Problem details: Check which lines in the records hold "where" and report how many there are, with no other text.

START Recorded information

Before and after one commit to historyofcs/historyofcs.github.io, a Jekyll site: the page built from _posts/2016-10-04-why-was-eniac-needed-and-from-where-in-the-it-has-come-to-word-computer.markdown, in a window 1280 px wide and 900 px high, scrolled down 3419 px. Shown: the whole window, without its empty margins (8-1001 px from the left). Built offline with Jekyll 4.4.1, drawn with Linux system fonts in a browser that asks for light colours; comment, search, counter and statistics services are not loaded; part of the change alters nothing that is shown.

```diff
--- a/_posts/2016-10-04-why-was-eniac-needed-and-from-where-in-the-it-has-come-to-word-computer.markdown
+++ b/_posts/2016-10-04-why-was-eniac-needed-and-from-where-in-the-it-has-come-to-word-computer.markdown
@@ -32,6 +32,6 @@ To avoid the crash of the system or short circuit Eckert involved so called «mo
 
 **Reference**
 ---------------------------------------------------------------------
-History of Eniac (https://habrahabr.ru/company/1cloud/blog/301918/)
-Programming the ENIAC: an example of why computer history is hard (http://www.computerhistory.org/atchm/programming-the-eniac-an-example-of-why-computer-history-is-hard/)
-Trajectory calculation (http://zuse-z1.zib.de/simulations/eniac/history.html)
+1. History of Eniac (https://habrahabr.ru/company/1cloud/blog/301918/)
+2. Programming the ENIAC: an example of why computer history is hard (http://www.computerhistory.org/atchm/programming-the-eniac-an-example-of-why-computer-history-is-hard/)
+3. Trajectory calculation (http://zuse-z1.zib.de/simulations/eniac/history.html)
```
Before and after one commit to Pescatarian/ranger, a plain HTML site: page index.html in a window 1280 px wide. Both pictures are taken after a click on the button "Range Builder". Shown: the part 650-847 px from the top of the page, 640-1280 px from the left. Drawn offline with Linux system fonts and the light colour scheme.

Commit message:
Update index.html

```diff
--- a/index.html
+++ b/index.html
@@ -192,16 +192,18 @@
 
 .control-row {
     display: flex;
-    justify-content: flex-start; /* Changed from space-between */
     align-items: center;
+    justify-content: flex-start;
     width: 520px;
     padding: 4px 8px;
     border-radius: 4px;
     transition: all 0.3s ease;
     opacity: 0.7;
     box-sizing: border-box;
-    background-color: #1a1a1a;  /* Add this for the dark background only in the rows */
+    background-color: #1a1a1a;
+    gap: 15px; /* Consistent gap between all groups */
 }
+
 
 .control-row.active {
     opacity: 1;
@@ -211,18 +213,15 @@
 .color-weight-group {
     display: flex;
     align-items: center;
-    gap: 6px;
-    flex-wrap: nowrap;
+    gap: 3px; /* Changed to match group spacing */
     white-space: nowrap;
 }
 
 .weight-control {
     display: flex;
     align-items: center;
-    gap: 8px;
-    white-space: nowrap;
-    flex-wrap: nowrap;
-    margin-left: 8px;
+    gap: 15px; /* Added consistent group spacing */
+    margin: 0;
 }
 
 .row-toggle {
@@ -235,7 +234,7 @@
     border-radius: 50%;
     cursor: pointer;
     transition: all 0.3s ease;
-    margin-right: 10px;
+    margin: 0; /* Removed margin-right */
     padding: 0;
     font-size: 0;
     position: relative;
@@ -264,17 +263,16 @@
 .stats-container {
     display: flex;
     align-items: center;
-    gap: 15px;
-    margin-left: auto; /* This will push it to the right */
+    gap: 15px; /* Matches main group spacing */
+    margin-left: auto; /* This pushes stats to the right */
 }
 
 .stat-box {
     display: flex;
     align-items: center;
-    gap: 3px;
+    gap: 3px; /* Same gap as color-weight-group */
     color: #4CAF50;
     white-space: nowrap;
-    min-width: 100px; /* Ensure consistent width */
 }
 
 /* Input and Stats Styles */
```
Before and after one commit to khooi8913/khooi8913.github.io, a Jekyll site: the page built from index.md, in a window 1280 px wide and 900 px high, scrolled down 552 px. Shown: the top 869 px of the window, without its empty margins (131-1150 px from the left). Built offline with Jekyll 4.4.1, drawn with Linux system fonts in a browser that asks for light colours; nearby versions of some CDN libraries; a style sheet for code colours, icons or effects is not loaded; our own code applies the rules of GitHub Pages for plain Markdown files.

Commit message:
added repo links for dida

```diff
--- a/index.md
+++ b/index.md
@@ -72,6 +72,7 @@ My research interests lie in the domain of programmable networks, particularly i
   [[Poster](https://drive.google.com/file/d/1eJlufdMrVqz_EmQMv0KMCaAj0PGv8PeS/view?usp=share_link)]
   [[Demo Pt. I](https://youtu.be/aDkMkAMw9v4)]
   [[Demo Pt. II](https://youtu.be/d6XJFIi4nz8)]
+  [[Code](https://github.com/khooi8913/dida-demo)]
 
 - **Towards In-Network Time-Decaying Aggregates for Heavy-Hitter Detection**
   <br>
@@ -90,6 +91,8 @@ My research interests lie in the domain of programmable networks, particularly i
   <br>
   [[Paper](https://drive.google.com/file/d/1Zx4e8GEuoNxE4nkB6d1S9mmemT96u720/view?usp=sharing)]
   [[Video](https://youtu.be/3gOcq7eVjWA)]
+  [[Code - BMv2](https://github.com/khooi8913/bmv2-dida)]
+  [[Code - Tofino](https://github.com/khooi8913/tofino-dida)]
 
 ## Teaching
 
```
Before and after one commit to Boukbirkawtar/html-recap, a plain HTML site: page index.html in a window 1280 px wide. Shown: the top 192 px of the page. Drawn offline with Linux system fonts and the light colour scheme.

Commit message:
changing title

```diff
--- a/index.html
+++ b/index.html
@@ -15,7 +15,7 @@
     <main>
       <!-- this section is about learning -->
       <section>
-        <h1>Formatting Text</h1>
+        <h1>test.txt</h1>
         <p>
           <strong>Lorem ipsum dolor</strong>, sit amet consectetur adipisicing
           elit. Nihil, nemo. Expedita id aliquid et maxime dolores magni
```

END Recorded information

Response to this exercise: 3